Among the entries, find each line that includes the string "index" and list it.

[Source data]
== == ==

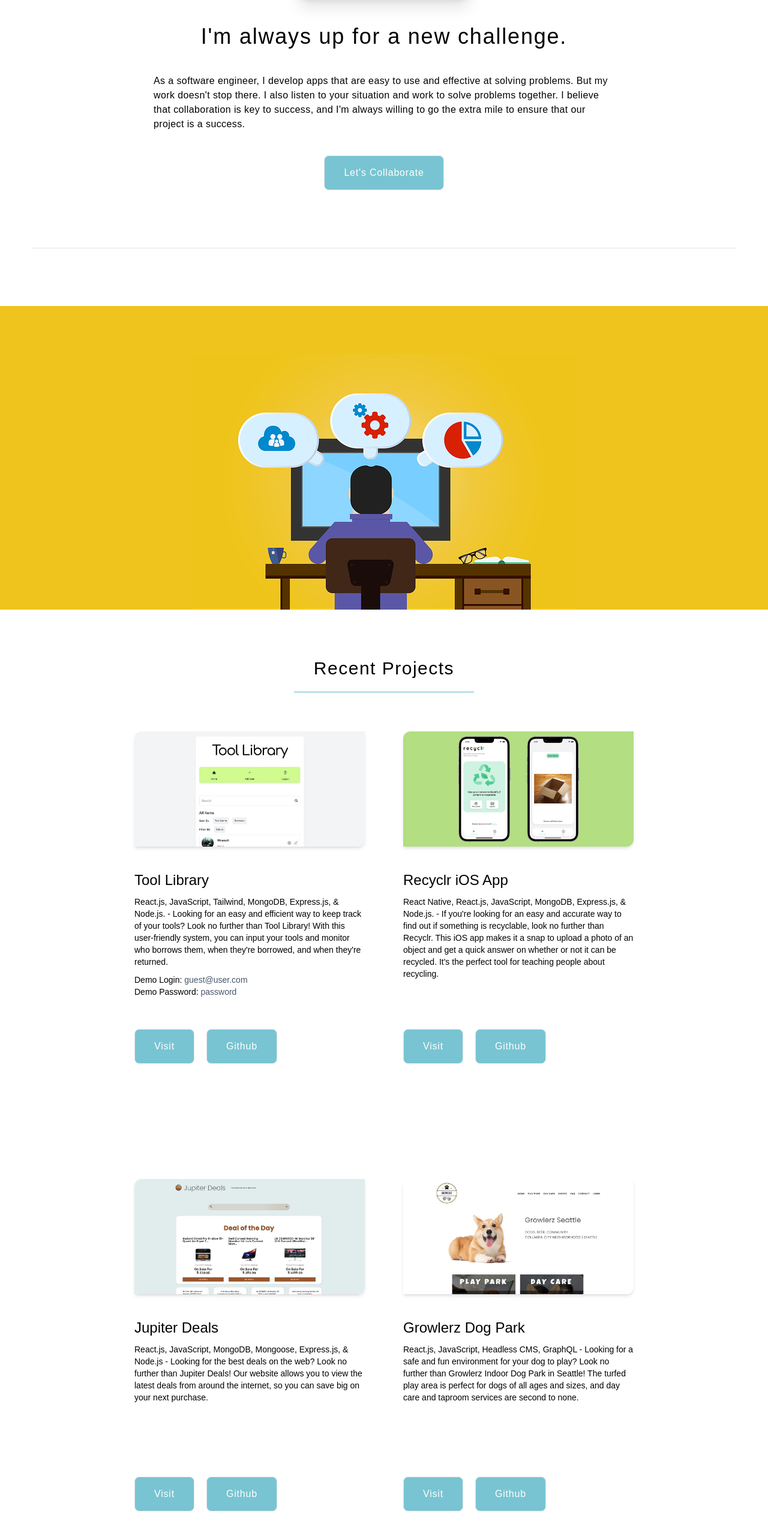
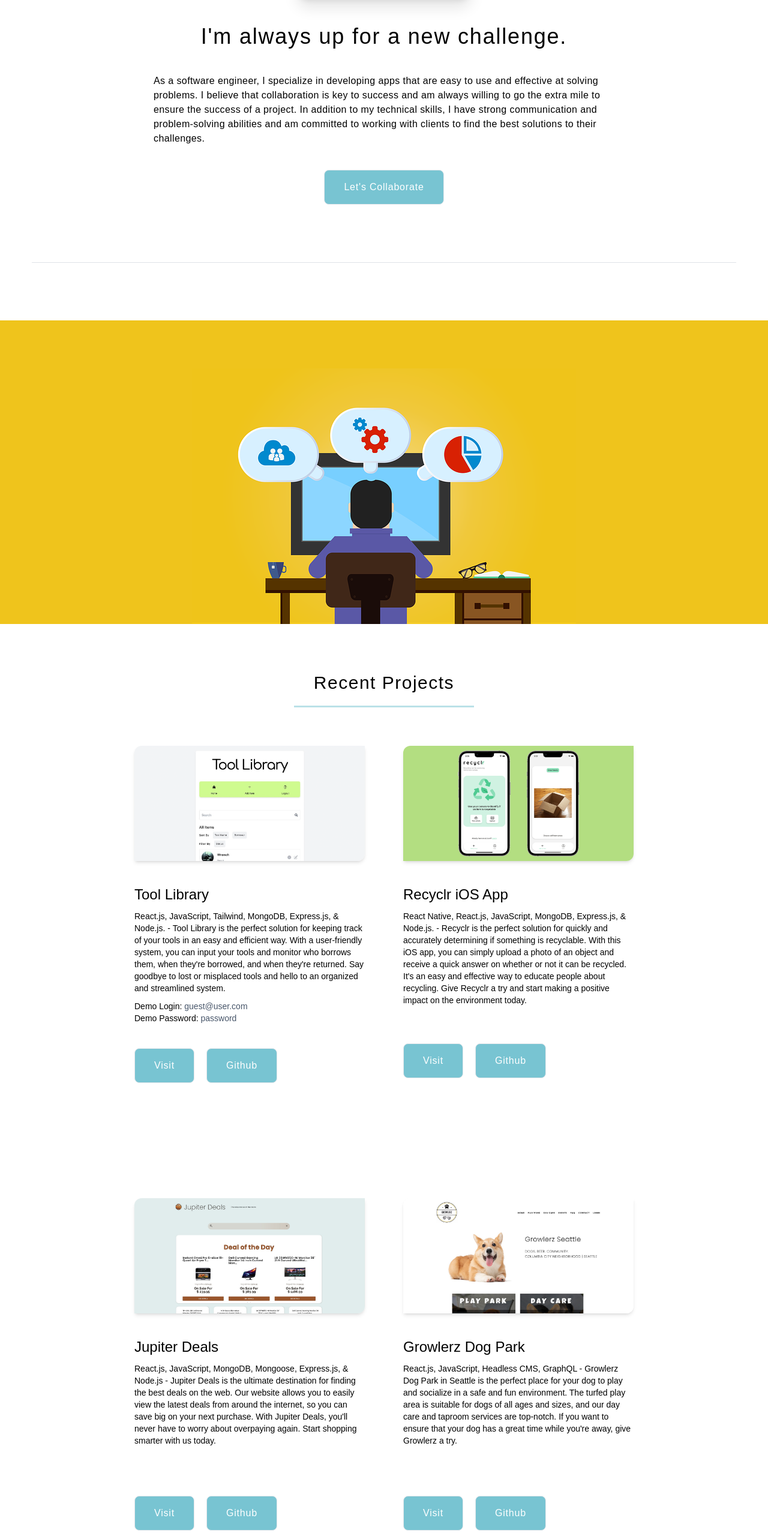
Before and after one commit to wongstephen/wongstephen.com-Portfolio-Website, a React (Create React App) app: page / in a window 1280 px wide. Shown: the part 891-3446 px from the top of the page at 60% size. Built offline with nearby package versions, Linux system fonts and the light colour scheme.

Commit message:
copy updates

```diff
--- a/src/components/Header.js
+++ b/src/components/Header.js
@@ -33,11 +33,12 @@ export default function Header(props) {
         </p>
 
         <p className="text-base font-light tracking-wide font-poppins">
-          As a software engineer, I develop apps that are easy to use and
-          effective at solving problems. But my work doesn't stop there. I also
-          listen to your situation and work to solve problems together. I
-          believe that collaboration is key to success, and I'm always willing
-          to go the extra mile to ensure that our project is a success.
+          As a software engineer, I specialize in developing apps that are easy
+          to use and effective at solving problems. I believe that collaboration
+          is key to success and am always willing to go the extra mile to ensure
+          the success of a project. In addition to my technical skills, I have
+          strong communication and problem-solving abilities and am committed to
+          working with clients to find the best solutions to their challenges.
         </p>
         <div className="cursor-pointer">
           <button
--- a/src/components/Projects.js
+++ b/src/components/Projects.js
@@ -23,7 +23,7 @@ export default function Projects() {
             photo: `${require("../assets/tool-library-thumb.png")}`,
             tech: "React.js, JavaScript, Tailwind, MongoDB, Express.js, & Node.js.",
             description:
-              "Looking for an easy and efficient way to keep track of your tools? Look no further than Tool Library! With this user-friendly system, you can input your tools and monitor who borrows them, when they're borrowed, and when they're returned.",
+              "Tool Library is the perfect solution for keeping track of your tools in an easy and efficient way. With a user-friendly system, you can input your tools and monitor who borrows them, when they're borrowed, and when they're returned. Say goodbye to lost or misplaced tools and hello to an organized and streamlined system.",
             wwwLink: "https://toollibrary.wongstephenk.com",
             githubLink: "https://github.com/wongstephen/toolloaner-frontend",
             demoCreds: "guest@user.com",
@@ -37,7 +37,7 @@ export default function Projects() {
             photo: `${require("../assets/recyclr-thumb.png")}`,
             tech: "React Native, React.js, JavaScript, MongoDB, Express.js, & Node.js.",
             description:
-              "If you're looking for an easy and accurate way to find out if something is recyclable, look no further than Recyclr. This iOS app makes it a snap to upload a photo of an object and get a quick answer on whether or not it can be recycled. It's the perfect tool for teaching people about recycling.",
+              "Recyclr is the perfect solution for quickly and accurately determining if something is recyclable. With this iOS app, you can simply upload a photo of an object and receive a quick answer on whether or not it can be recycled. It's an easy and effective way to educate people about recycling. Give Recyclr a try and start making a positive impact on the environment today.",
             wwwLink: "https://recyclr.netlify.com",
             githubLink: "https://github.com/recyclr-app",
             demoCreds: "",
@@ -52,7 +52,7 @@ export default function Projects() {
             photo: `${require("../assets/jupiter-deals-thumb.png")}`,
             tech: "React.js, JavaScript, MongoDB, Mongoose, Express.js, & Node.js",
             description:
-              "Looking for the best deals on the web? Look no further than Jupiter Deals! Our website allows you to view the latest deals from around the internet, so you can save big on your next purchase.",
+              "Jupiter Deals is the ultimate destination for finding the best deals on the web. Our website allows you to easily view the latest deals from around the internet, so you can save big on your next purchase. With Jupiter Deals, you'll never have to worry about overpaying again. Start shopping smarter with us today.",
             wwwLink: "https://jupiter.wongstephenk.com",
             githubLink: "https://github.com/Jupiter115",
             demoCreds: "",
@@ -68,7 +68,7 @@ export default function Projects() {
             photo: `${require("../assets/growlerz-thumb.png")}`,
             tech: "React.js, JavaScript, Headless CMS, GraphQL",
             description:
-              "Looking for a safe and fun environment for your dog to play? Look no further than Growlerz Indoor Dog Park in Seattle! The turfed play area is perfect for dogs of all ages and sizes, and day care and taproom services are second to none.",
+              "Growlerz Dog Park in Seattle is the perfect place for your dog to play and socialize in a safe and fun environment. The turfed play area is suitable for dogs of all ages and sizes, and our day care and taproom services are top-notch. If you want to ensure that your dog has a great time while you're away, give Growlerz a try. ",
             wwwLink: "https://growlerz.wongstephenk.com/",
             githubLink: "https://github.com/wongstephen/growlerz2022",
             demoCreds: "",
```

== == ==

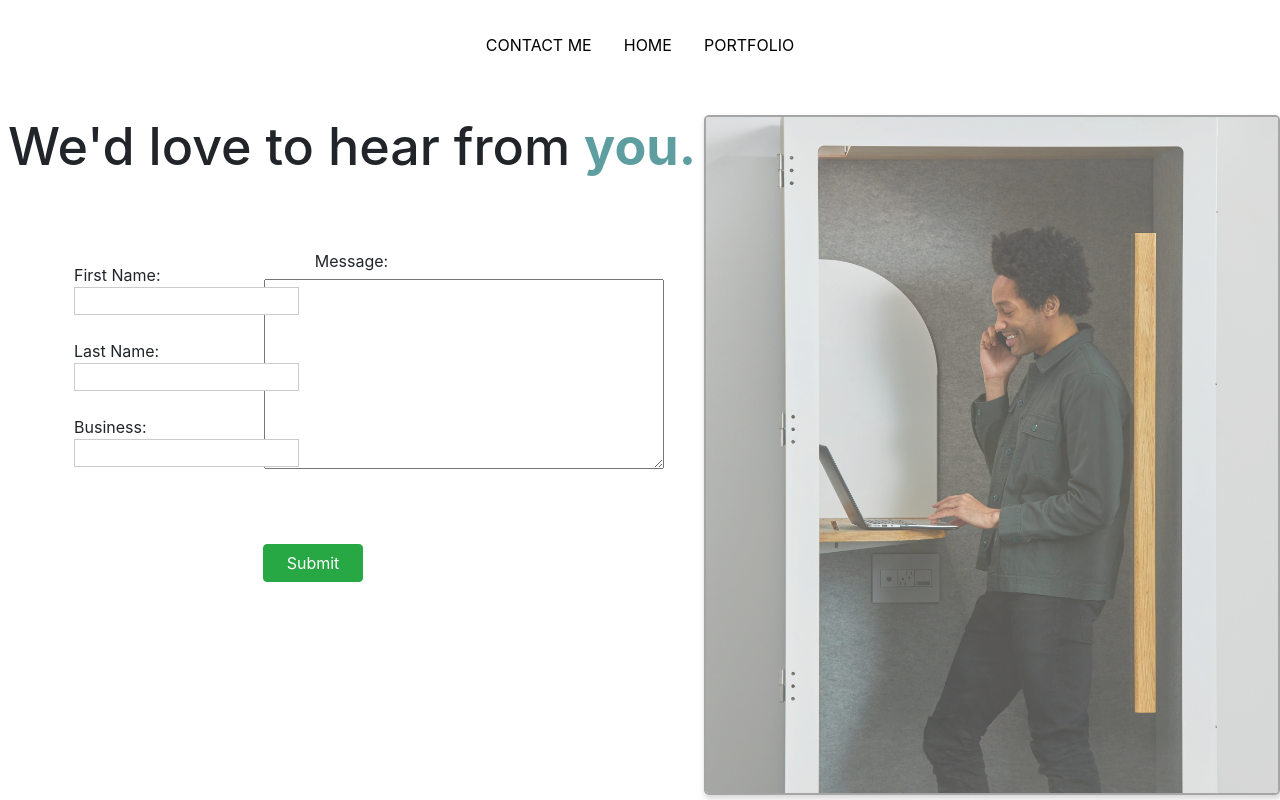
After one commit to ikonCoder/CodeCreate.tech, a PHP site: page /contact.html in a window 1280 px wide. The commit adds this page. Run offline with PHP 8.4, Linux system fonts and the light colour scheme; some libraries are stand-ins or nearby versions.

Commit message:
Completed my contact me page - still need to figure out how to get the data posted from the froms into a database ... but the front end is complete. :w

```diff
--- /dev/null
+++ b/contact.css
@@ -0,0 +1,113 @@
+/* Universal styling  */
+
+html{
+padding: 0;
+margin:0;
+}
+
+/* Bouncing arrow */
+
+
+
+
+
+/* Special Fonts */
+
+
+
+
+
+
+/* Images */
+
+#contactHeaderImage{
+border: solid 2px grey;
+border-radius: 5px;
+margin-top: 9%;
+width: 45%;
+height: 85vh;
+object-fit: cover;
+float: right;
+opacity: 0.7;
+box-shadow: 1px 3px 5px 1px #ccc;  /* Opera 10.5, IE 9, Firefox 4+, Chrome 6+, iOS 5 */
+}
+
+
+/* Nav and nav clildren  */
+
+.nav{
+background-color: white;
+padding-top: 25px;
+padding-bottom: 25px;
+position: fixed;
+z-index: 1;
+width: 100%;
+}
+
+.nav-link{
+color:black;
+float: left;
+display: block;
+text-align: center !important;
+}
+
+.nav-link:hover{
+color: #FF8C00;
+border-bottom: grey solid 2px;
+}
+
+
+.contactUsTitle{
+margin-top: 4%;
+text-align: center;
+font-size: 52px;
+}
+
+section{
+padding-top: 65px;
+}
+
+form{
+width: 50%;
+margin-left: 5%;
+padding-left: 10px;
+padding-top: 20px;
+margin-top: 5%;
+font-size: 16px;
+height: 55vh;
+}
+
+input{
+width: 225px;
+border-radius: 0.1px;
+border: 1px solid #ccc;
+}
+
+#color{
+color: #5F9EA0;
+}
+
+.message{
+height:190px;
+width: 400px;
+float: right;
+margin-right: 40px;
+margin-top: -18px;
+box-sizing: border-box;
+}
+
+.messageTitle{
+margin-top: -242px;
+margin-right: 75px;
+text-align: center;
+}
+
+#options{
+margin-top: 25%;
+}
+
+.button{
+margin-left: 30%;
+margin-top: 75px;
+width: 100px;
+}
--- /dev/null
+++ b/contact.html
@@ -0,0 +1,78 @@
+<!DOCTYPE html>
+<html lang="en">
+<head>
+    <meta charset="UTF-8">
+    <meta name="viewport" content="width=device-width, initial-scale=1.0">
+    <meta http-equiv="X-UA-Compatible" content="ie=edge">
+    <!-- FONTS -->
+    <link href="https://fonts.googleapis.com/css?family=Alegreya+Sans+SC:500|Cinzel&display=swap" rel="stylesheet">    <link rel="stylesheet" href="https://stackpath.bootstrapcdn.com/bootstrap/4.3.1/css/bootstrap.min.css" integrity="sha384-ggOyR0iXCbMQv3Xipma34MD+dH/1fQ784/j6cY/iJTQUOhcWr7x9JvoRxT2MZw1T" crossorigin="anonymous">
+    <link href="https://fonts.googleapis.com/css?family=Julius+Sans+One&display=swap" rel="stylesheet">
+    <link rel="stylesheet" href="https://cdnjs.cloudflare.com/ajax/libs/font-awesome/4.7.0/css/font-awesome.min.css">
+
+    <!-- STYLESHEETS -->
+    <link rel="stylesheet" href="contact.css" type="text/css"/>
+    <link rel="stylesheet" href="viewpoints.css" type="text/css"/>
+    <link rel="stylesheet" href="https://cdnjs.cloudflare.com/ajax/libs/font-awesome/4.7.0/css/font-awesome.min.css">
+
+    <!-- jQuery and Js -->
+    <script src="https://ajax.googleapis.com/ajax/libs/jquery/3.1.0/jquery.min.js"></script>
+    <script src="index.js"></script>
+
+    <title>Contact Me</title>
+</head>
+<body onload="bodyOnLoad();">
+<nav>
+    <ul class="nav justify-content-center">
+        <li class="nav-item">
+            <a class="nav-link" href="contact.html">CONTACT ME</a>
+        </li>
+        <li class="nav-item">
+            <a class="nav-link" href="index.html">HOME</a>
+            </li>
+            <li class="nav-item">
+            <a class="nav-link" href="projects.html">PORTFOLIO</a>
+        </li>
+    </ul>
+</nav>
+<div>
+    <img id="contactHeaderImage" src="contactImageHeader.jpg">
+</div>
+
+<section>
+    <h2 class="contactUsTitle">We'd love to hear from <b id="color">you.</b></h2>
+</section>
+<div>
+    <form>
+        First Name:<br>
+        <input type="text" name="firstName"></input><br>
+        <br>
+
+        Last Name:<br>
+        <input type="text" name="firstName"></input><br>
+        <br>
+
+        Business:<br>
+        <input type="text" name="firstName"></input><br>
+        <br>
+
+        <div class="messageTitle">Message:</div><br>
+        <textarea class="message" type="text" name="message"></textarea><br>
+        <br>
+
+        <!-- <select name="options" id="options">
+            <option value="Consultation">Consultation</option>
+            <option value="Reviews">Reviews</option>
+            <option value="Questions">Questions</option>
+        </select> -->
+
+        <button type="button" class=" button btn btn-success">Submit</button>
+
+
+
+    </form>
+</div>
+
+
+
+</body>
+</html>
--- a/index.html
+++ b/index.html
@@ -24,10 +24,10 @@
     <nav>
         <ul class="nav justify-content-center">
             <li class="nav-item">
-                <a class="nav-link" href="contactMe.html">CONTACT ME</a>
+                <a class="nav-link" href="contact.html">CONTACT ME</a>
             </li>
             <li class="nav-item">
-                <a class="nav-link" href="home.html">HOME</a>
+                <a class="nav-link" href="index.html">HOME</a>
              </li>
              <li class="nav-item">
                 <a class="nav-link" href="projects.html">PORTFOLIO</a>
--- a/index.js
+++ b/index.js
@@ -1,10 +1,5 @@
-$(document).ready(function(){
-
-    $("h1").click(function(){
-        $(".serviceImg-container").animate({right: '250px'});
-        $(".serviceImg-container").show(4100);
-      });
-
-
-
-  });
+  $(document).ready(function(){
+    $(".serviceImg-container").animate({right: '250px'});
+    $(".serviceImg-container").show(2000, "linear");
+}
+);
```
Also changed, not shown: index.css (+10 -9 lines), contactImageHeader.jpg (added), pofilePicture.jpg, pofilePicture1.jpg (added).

== == ==

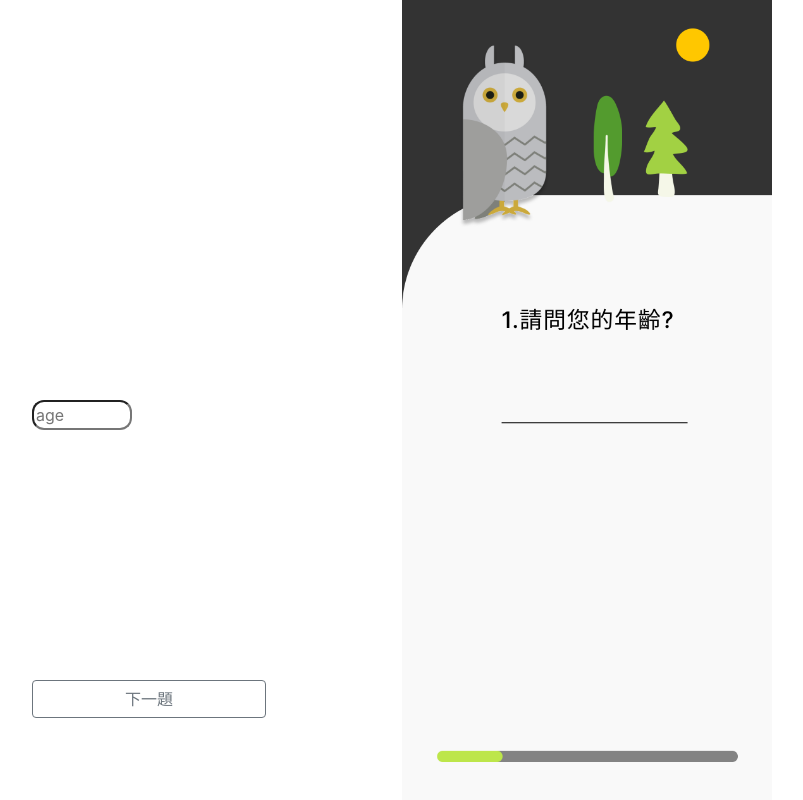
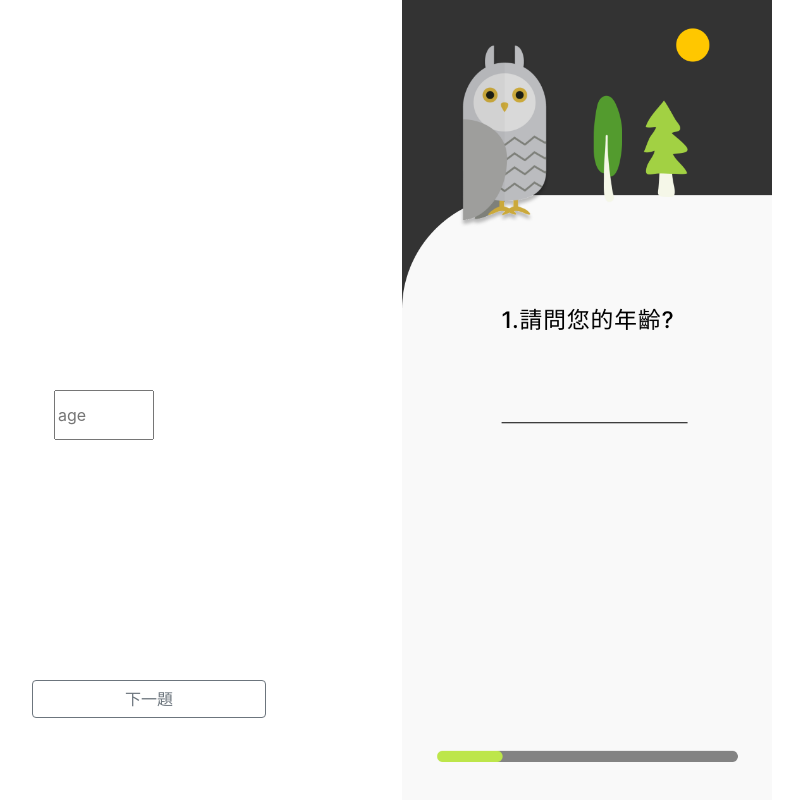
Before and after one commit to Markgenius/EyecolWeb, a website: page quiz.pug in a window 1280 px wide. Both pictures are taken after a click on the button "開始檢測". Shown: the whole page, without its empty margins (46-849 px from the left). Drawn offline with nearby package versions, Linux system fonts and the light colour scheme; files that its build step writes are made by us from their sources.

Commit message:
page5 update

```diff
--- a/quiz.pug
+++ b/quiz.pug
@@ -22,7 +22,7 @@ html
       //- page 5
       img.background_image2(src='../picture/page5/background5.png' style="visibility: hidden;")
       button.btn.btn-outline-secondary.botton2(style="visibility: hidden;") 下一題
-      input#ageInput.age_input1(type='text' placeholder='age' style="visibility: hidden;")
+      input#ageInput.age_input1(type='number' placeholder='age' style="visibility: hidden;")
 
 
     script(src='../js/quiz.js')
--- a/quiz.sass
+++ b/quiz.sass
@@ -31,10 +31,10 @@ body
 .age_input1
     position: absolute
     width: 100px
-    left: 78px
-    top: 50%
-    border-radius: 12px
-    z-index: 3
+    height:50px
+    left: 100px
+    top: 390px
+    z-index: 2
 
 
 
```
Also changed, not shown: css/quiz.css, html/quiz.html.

== == ==

> _Answer to the problem_
+z-index: 1;
+    <script src="index.js"></script>
+            <a class="nav-link" href="index.html">HOME</a>
--- a/index.html
+++ b/index.html
+                <a class="nav-link" href="index.html">HOME</a>
--- a/index.js
+++ b/index.js
Also changed, not shown: index.css (+10 -9 lines), contactImageHeader.jpg (added), pofilePicture.jpg, pofilePicture1.jpg (added).
-    z-index: 3
+    z-index: 2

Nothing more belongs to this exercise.